[DATA LISTING]
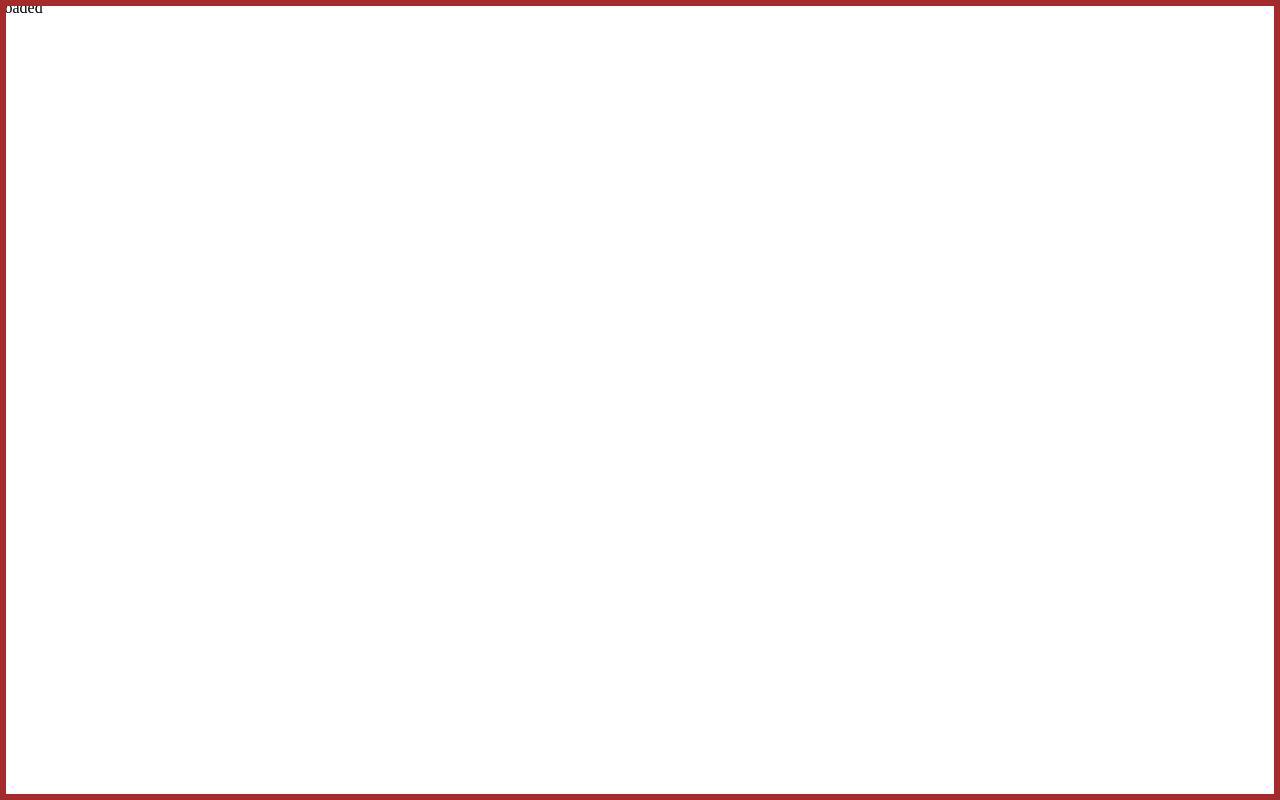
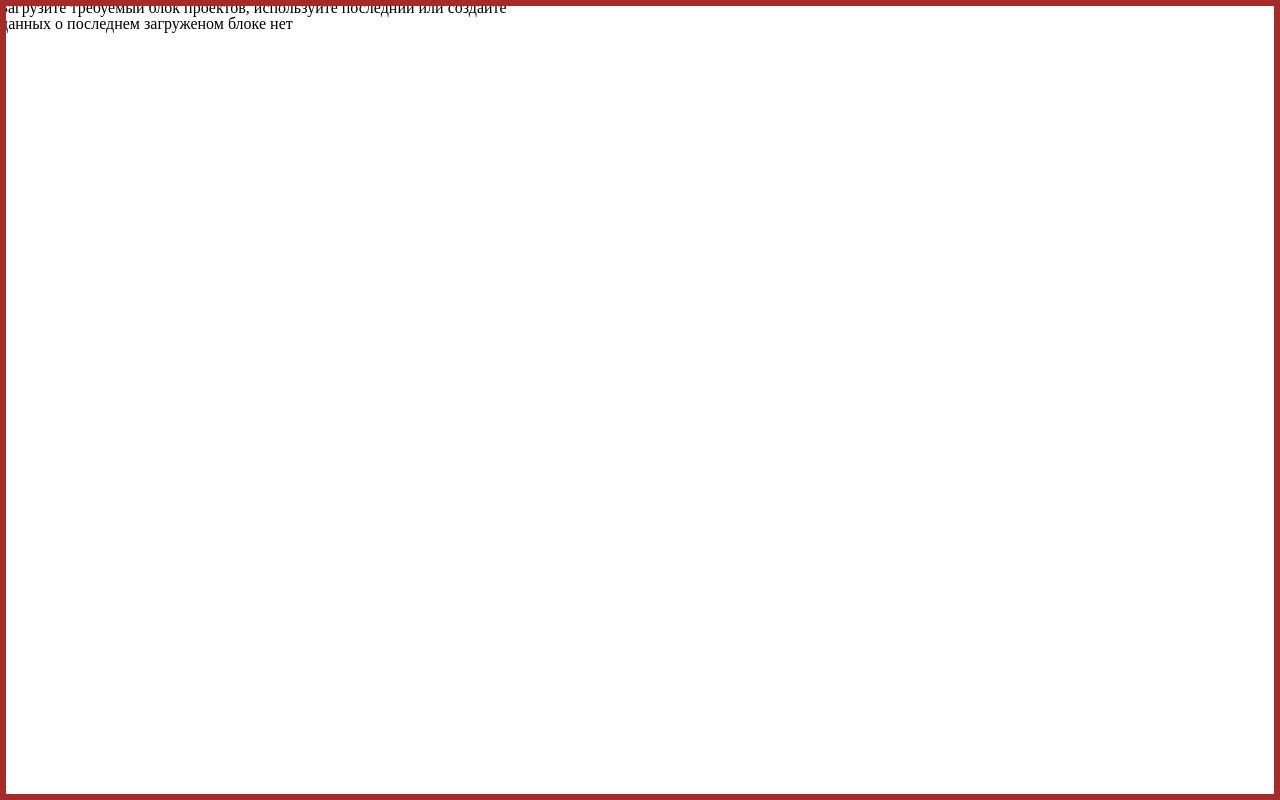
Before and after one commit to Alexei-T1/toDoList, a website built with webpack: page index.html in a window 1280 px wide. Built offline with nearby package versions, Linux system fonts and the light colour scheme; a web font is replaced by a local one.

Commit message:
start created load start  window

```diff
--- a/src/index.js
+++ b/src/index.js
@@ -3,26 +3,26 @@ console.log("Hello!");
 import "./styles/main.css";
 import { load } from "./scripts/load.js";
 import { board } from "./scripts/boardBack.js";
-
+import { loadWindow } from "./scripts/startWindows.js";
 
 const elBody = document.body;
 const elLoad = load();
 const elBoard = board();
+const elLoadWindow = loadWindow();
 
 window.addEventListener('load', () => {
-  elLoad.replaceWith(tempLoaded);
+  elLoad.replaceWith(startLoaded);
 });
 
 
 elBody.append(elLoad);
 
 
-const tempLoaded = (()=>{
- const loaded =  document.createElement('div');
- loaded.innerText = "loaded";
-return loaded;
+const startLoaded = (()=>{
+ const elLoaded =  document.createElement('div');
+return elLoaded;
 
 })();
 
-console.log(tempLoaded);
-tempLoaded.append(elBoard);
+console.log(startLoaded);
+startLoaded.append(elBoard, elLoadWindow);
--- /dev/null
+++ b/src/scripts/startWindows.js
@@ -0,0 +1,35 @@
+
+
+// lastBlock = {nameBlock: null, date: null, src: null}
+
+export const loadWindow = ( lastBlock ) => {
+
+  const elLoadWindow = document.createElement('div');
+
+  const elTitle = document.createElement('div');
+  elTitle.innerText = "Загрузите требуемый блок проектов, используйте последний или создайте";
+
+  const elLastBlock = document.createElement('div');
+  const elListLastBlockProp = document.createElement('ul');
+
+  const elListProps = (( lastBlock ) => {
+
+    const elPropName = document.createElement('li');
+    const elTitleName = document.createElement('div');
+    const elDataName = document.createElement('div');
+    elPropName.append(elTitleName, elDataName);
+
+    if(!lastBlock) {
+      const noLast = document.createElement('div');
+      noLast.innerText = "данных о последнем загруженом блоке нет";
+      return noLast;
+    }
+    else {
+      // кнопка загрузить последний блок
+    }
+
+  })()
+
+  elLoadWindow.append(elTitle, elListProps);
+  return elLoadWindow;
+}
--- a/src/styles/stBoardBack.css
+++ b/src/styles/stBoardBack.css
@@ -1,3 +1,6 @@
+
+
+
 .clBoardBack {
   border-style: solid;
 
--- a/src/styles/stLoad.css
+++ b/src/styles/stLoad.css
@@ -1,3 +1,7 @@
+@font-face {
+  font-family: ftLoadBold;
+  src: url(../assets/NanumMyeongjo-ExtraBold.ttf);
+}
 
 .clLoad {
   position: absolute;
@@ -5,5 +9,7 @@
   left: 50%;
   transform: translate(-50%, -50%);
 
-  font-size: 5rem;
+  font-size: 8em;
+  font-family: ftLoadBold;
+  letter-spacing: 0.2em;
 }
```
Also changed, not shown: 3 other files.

[ACTIVITY] Would you set down the records exactly, with no pictures included?

[RESULT FOR THIS TASK]
Before and after one commit to Alexei-T1/toDoList, a website built with webpack: page index.html in a window 1280 px wide. Built offline with nearby package versions, Linux system fonts and the light colour scheme; a web font is replaced by a local one.

Commit message:
start created load start  window

```diff
--- a/src/index.js
+++ b/src/index.js
@@ -3,26 +3,26 @@ console.log("Hello!");
 import "./styles/main.css";
 import { load } from "./scripts/load.js";
 import { board } from "./scripts/boardBack.js";
-
+import { loadWindow } from "./scripts/startWindows.js";
 
 const elBody = document.body;
 const elLoad = load();
 const elBoard = board();
+const elLoadWindow = loadWindow();
 
 window.addEventListener('load', () => {
-  elLoad.replaceWith(tempLoaded);
+  elLoad.replaceWith(startLoaded);
 });
 
 
 elBody.append(elLoad);
 
 
-const tempLoaded = (()=>{
- const loaded =  document.createElement('div');
- loaded.innerText = "loaded";
-return loaded;
+const startLoaded = (()=>{
+ const elLoaded =  document.createElement('div');
+return elLoaded;
 
 })();
 
-console.log(tempLoaded);
-tempLoaded.append(elBoard);
+console.log(startLoaded);
+startLoaded.append(elBoard, elLoadWindow);
--- /dev/null
+++ b/src/scripts/startWindows.js
@@ -0,0 +1,35 @@
+
+
+// lastBlock = {nameBlock: null, date: null, src: null}
+
+export const loadWindow = ( lastBlock ) => {
+
+  const elLoadWindow = document.createElement('div');
+
+  const elTitle = document.createElement('div');
+  elTitle.innerText = "Загрузите требуемый блок проектов, используйте последний или создайте";
+
+  const elLastBlock = document.createElement('div');
+  const elListLastBlockProp = document.createElement('ul');
+
+  const elListProps = (( lastBlock ) => {
+
+    const elPropName = document.createElement('li');
+    const elTitleName = document.createElement('div');
+    const elDataName = document.createElement('div');
+    elPropName.append(elTitleName, elDataName);
+
+    if(!lastBlock) {
+      const noLast = document.createElement('div');
+      noLast.innerText = "данных о последнем загруженом блоке нет";
+      return noLast;
+    }
+    else {
+      // кнопка загрузить последний блок
+    }
+
+  })()
+
+  elLoadWindow.append(elTitle, elListProps);
+  return elLoadWindow;
+}
--- a/src/styles/stBoardBack.css
+++ b/src/styles/stBoardBack.css
@@ -1,3 +1,6 @@
+
+
+
 .clBoardBack {
   border-style: solid;
 
--- a/src/styles/stLoad.css
+++ b/src/styles/stLoad.css
@@ -1,3 +1,7 @@
+@font-face {
+  font-family: ftLoadBold;
+  src: url(../assets/NanumMyeongjo-ExtraBold.ttf);
+}
 
 .clLoad {
   position: absolute;
@@ -5,5 +9,7 @@
   left: 50%;
   transform: translate(-50%, -50%);
 
-  font-size: 5rem;
+  font-size: 8em;
+  font-family: ftLoadBold;
+  letter-spacing: 0.2em;
 }
```
Also changed, not shown: 3 other files.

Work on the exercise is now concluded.